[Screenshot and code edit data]
'''
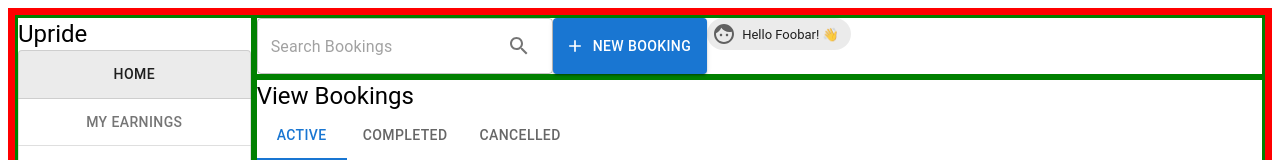
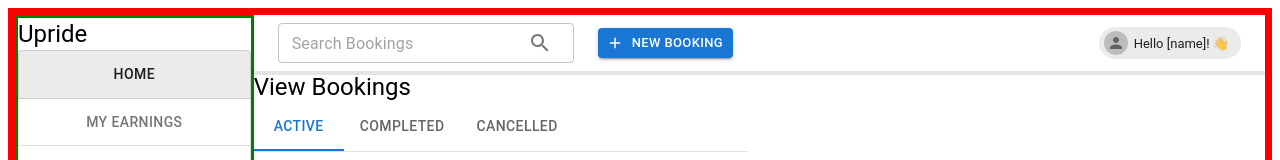
Before and after one commit to decipher-cs/upride-reactjs-task, a React (Vite) app: page / in a window 1280 px wide. Shown: the top 160 px of the page. Built offline with nearby package versions, Linux system fonts and the light colour scheme; no server answers.

Commit message:
Added more CSS to Titlebar and made its content smaller

```diff
--- a/src/App.tsx
+++ b/src/App.tsx
@@ -14,8 +14,8 @@ const App = () => {
         >
             <SidePanel sx={{ border: 'solid green 3px', flexBasis: '23%' }} />
             <Box sx={{ flexBasis: '100%' }}>
-                <TitleBar sx={{ height: 'auto', border: 'solid green 3px' }} />
-                <BookingsPagination sx={{ height: 'auto', border: 'solid green 3px' }} />
+                <TitleBar sx={{}}/>
+                <BookingsPagination sx={{ height: 'auto' }} />
             </Box>
         </Box>
     )
--- a/src/components/BookingsPagination.tsx
+++ b/src/components/BookingsPagination.tsx
@@ -143,7 +143,7 @@ export const BookingsPagination = (props: { sx: SxProps }) => {
                                   })
                             : bookings
                                   .filter(booking => booking.bookingStatus === currBookingFilter)
-                                  .slice((currPage - 1) * itemsPerPage, (currPage - 1) * itemsPerPage + itemsPerPage)
+                                  .slice(currPage * itemsPerPage - itemsPerPage, currPage * itemsPerPage)
                                   .map((value, i) => {
                                       return (
                                           <TableRow key={i}>
--- a/src/components/TitleBar.tsx
+++ b/src/components/TitleBar.tsx
@@ -1,12 +1,25 @@
-import { Box, Button, Chip, IconButton, InputAdornment, SxProps, TextField } from '@mui/material'
+import { Avatar, Box, Button, Chip, Container, IconButton, InputAdornment, SxProps, TextField } from '@mui/material'
 import FaceIcon from '@mui/icons-material/Face'
 import AddIcon from '@mui/icons-material/Add'
 import SearchIcon from '@mui/icons-material/Search'
 
 export const TitleBar = (props: { sx: SxProps }) => {
     return (
-        <Box sx={{ ...props.sx, display: 'flex', flexWrap: 'nowrap' }}>
+        <Box
+            sx={{
+                ...props.sx,
+                display: 'flex',
+                flexWrap: 'nowrap',
+                alignItems: 'center',
+                justifyContent: 'space-between',
+                boxShadow: '0px 3px 0px 1px hsla(0, 0%, 0%, 0.1)',
+                px: 3,
+                py: 1,
+            }}
+        >
+            <Box display='flex' alignItems='center' gap={3}>
                 <TextField
+                    size='small'
                     placeholder='Search Bookings'
                     InputProps={{
                         endAdornment: (
@@ -18,10 +31,11 @@ export const TitleBar = (props: { sx: SxProps }) => {
                         ),
                     }}
                 />
-            <Button startIcon={<AddIcon />} variant='contained'>
+                <Button size='small' startIcon={<AddIcon />} variant='contained'>
                     New Booking
                 </Button>
-            <Chip label='Hello Foobar! 👋' icon={<FaceIcon />} />
+            </Box>
+            <Chip avatar={<Avatar />} onClick={() => console.log('clicked the chip')} label='Hello [name]! 👋' />
         </Box>
     )
 }
```
Lines whose indentation alone changed are shown as unchanged.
'''
[Work item]
Copy each entry above exactly; drop the pictures.

[Response to the exercise]
Before and after one commit to decipher-cs/upride-reactjs-task, a React (Vite) app: page / in a window 1280 px wide. Shown: the top 160 px of the page. Built offline with nearby package versions, Linux system fonts and the light colour scheme; no server answers.

Commit message:
Added more CSS to Titlebar and made its content smaller

```diff
--- a/src/App.tsx
+++ b/src/App.tsx
@@ -14,8 +14,8 @@ const App = () => {
         >
             <SidePanel sx={{ border: 'solid green 3px', flexBasis: '23%' }} />
             <Box sx={{ flexBasis: '100%' }}>
-                <TitleBar sx={{ height: 'auto', border: 'solid green 3px' }} />
-                <BookingsPagination sx={{ height: 'auto', border: 'solid green 3px' }} />
+                <TitleBar sx={{}}/>
+                <BookingsPagination sx={{ height: 'auto' }} />
             </Box>
         </Box>
     )
--- a/src/components/BookingsPagination.tsx
+++ b/src/components/BookingsPagination.tsx
@@ -143,7 +143,7 @@ export const BookingsPagination = (props: { sx: SxProps }) => {
                                   })
                             : bookings
                                   .filter(booking => booking.bookingStatus === currBookingFilter)
-                                  .slice((currPage - 1) * itemsPerPage, (currPage - 1) * itemsPerPage + itemsPerPage)
+                                  .slice(currPage * itemsPerPage - itemsPerPage, currPage * itemsPerPage)
                                   .map((value, i) => {
                                       return (
                                           <TableRow key={i}>
--- a/src/components/TitleBar.tsx
+++ b/src/components/TitleBar.tsx
@@ -1,12 +1,25 @@
-import { Box, Button, Chip, IconButton, InputAdornment, SxProps, TextField } from '@mui/material'
+import { Avatar, Box, Button, Chip, Container, IconButton, InputAdornment, SxProps, TextField } from '@mui/material'
 import FaceIcon from '@mui/icons-material/Face'
 import AddIcon from '@mui/icons-material/Add'
 import SearchIcon from '@mui/icons-material/Search'
 
 export const TitleBar = (props: { sx: SxProps }) => {
     return (
-        <Box sx={{ ...props.sx, display: 'flex', flexWrap: 'nowrap' }}>
+        <Box
+            sx={{
+                ...props.sx,
+                display: 'flex',
+                flexWrap: 'nowrap',
+                alignItems: 'center',
+                justifyContent: 'space-between',
+                boxShadow: '0px 3px 0px 1px hsla(0, 0%, 0%, 0.1)',
+                px: 3,
+                py: 1,
+            }}
+        >
+            <Box display='flex' alignItems='center' gap={3}>
                 <TextField
+                    size='small'
                     placeholder='Search Bookings'
                     InputProps={{
                         endAdornment: (
@@ -18,10 +31,11 @@ export const TitleBar = (props: { sx: SxProps }) => {
                         ),
                     }}
                 />
-            <Button startIcon={<AddIcon />} variant='contained'>
+                <Button size='small' startIcon={<AddIcon />} variant='contained'>
                     New Booking
                 </Button>
-            <Chip label='Hello Foobar! 👋' icon={<FaceIcon />} />
+            </Box>
+            <Chip avatar={<Avatar />} onClick={() => console.log('clicked the chip')} label='Hello [name]! 👋' />
         </Box>
     )
 }
```
Lines whose indentation alone changed are shown as unchanged.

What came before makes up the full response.